- [Exercise prompt]
Where does the word "Extreu" occur in the data below? Copy each line that holds it.

- [Input data]
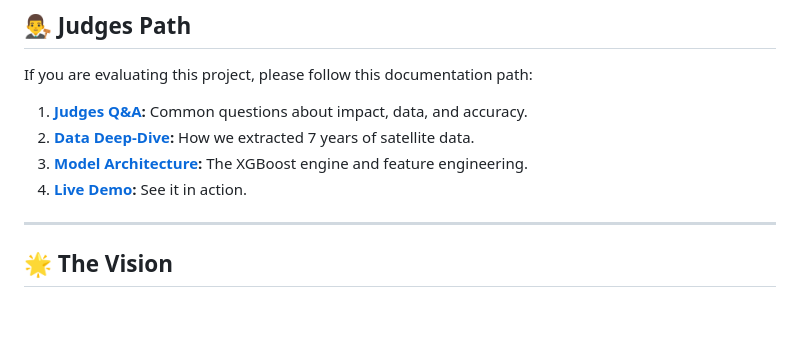
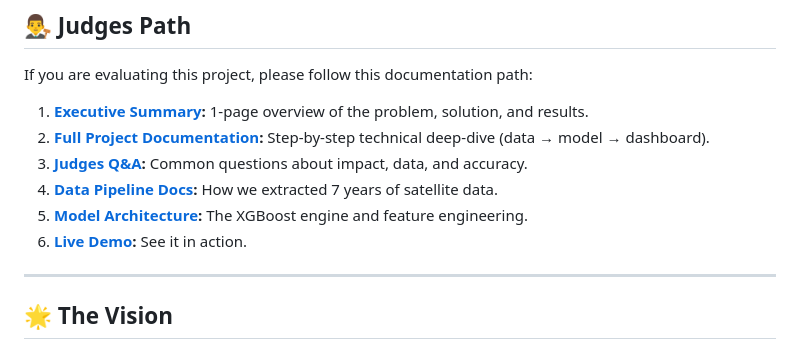
Before and after one commit to bytebender77/airsight-ai, a Markdown page: README.md, the part around the change. Drawn GitHub-style; blank space fills up the shorter version.

Commit message:
Add comprehensive project documentation: Executive Summary + Step-by-Step Technical Guide

```diff
--- a/README.md
+++ b/README.md
@@ -14,10 +14,12 @@
 
 ## 👨‍⚖️ Judges Path
 If you are evaluating this project, please follow this documentation path:
-1. **[Judges Q&A](JUDGES_QA.md):** Common questions about impact, data, and accuracy.
-2. **[Data Deep-Dive](data_pipeline/README.md):** How we extracted 7 years of satellite data.
-3. **[Model Architecture](models/README.md):** The XGBoost engine and feature engineering.
-4. **[Live Demo](https://bytebender77.github.io/airsight-ai):** See it in action.
+1. **[Executive Summary](EXECUTIVE_SUMMARY.md):** 1-page overview of the problem, solution, and results.
+2. **[Full Project Documentation](PROJECT_DOCUMENTATION.md):** Step-by-step technical deep-dive (data → model → dashboard).
+3. **[Judges Q&A](JUDGES_QA.md):** Common questions about impact, data, and accuracy.
+4. **[Data Pipeline Docs](data_pipeline/README.md):** How we extracted 7 years of satellite data.
+5. **[Model Architecture](models/README.md):** The XGBoost engine and feature engineering.
+6. **[Live Demo](https://bytebender77.github.io/airsight-ai):** See it in action.
 
 ---
 
```
Also changed, not shown: EXECUTIVE_SUMMARY.md (added, +46 -0 lines), PROJECT_DOCUMENTATION.md (added, +469 -0 lines).
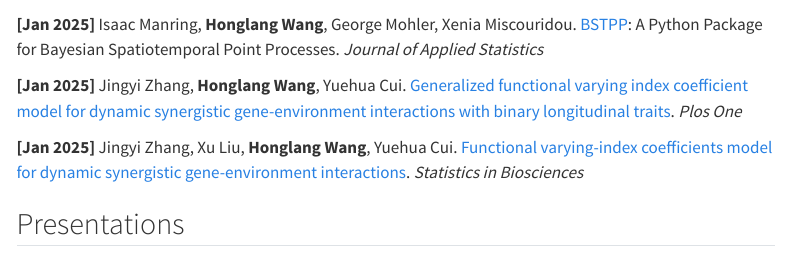
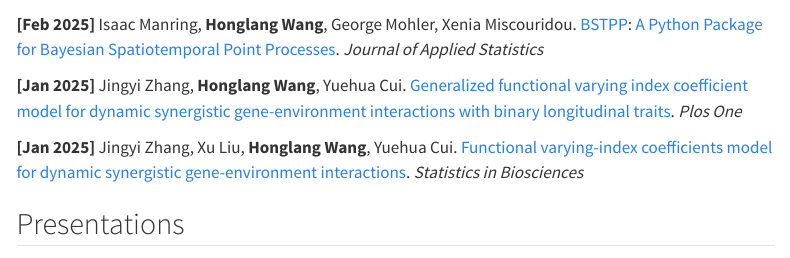
Before and after one commit to Honglang/Honglang.github.io, a Quarto document (news.qmd): the page in a window 1100 px wide, from 210 px down. Rendered offline with R 4.5, knitr and Pandoc in place of Quarto, with nearby package versions; menus at the side of the page are left out.

Commit message:
committed from Rstudio

```diff
--- a/news.qmd
+++ b/news.qmd
@@ -16,7 +16,7 @@ title-block-banner: false
 
 ::: {.g-col-12 .g-col-md-10}
 
-**[Jan 2025]** Isaac Manring, **Honglang Wang**, George Mohler, Xenia Miscouridou. [BSTPP](https://github.com/imanring/BSTPP): A Python Package for Bayesian Spatiotemporal Point Processes. *Journal of Applied Statistics*
+**[Feb 2025]** Isaac Manring, **Honglang Wang**, George Mohler, Xenia Miscouridou. [BSTPP](https://github.com/imanring/BSTPP): [A Python Package for Bayesian Spatiotemporal Point Processes](https://doi.org/10.1080/02664763.2025.2462969). *Journal of Applied Statistics*
 
 **[Jan 2025]** Jingyi Zhang, **Honglang Wang**, Yuehua Cui. [Generalized functional varying index coefficient model for dynamic synergistic gene-environment interactions with binary longitudinal traits](https://journals.plos.org/plosone/article?id=10.1371/journal.pone.0318103&?utm_id=plos111&utm_source=internal&utm_medium=email&utm_campaign=author). *Plos One*
 
```
Also changed, not shown: docs/search.json, 2 other files.
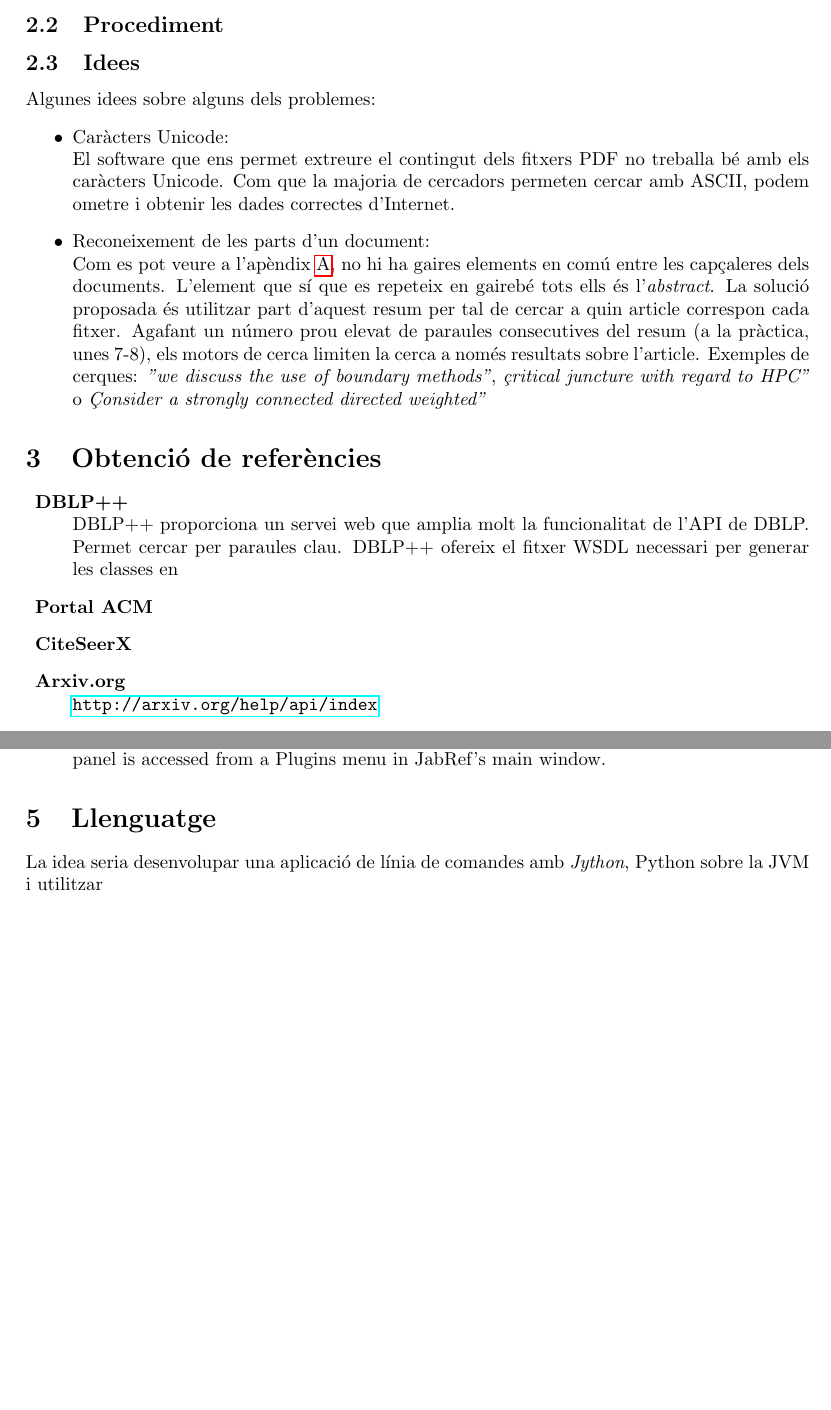
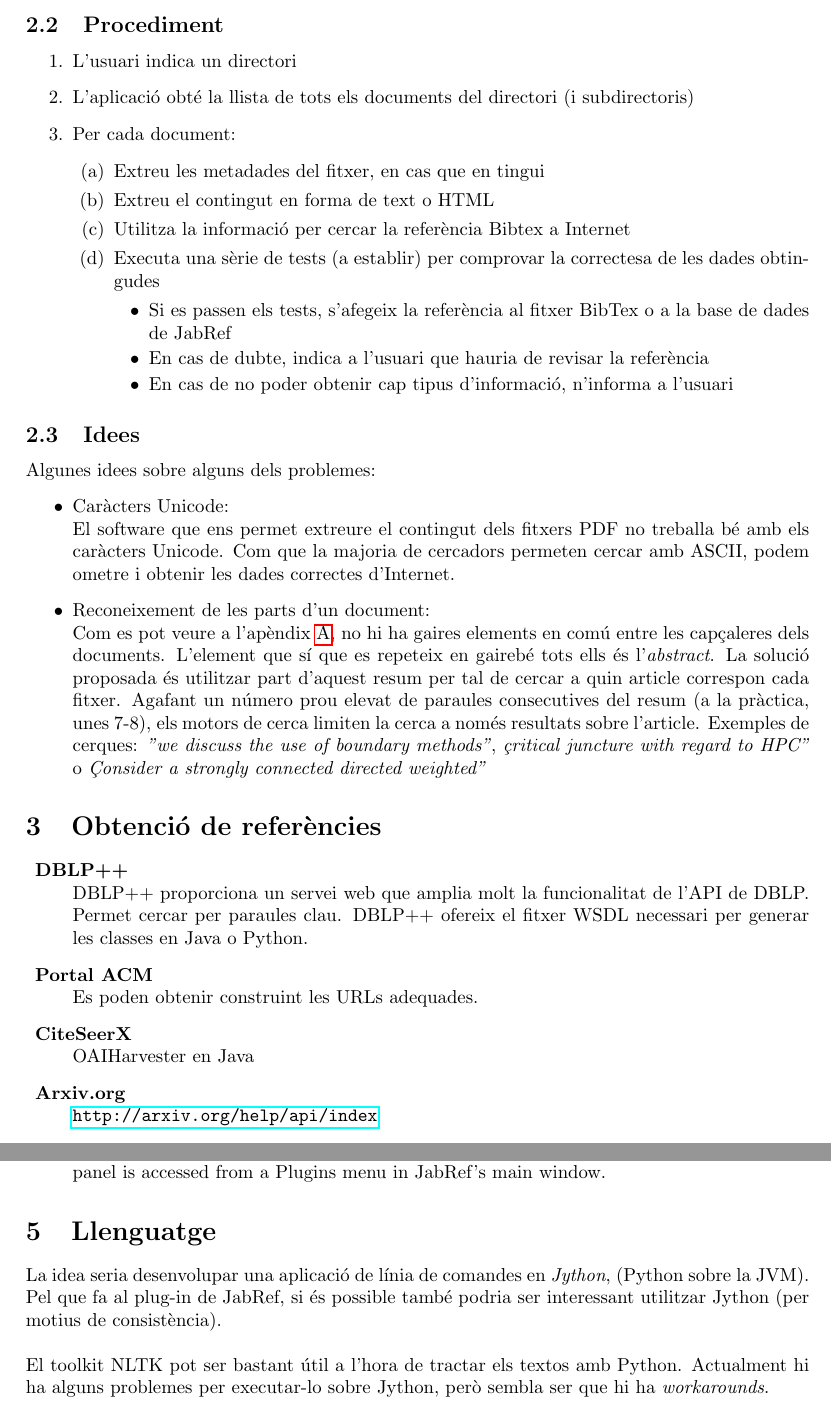
Before and after one commit to rxuriguera/bibtexIndexMaker, a LaTeX document (documentation/notes/notes.tex): two parts of pages 2 and 3 of 6 before the commit and two parts of pages 2 and 3 of 8 after it, joined at a grey line, cut so that both start at the same text, the shorter picture padded with empty space. Compiled offline with pdfLaTeX; the source files are stored in an older character set and shown here as Unicode.

Commit message:
Update notes

```diff
--- a/documentation/notes/notes.tex
+++ b/documentation/notes/notes.tex
@@ -64,6 +64,22 @@ generar el fitxer, estaran en blanc.
 
 
 \subsection{Procediment}
+\begin{enumerate}
+\item{L'usuari indica un directori}
+\item{L'aplicació obté la llista de tots els documents del directori (i subdirectoris)}
+\item{Per cada document:}
+    \begin{enumerate}
+        \item{Extreu les metadades del fitxer, en cas que en tingui}
+        \item{Extreu el contingut en forma de text o HTML}
+        \item{Utilitza la informació per cercar la referència Bibtex a Internet}
+        \item{Executa una sèrie de tests (a establir) per comprovar la correctesa de les dades obtingudes}
+        \begin{itemize}
+            \item{Si es passen els tests, s'afegeix la referència al fitxer BibTex o a la base de dades de JabRef}
+            \item{En cas de dubte, indica a l'usuari que hauria de revisar la referència}
+            \item{En cas de no poder obtenir cap tipus d'informació, n'informa a l'usuari}
+        \end{itemize}
+    \end{enumerate}
+\end{enumerate}
 
 \subsection{Idees}
 Algunes idees sobre alguns dels problemes:
@@ -89,9 +105,11 @@ motors de cerca limiten la cerca a només resultats sobre l'article. Exemples de
 \begin{description}
 \item{\textbf{DBLP++}}\\
 DBLP++ proporciona un servei web que amplia molt la funcionalitat de l'API de DBLP. Permet cercar per paraules clau. DBLP++ ofereix
-el fitxer WSDL necessari per generar les classes en
-\item{\textbf{Portal ACM}}
-\item{\textbf{CiteSeerX}}
+el fitxer WSDL necessari per generar les classes en Java o Python.
+\item{\textbf{Portal ACM}}\\
+Es poden obtenir construint les URLs adequades.
+\item{\textbf{CiteSeerX}}\\
+    OAIHarvester en Java
 \item{\textbf{Arxiv.org}}\\
 	\url{http://arxiv.org/help/api/index}
 \end{description}
@@ -137,7 +156,12 @@ Add a side pane component that can do any kinds of operations. The panel is acce
 \end{itemize}
 
 \section{Llenguatge}
-La idea seria desenvolupar una aplicació de línia de comandes amb \textit{Jython}, Python sobre la JVM i utilitzar
+La idea seria desenvolupar una aplicació de línia de comandes en \textit{Jython}, (Python sobre la JVM). Pel que fa al plug-in de
+JabRef, si és possible també podria ser interessant utilitzar Jython (per motius de consistència).
+\\
+\\
+El toolkit NLTK pot ser bastant útil a l'hora de tractar els textos amb Python. Actualment hi ha alguns problemes per
+executar-lo sobre Jython, però sembla ser que hi ha \textit{workarounds}.
 
 \appendix
 \section{Exemples de text extret}
```
Also changed, not shown: documentation/notes/notes.pdf, documentation/notes/notes.tex (55 more changed lines).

- [Solution to this exercise]
+        \item{Extreu les metadades del fitxer, en cas que en tingui}
+        \item{Extreu el contingut en forma de text o HTML}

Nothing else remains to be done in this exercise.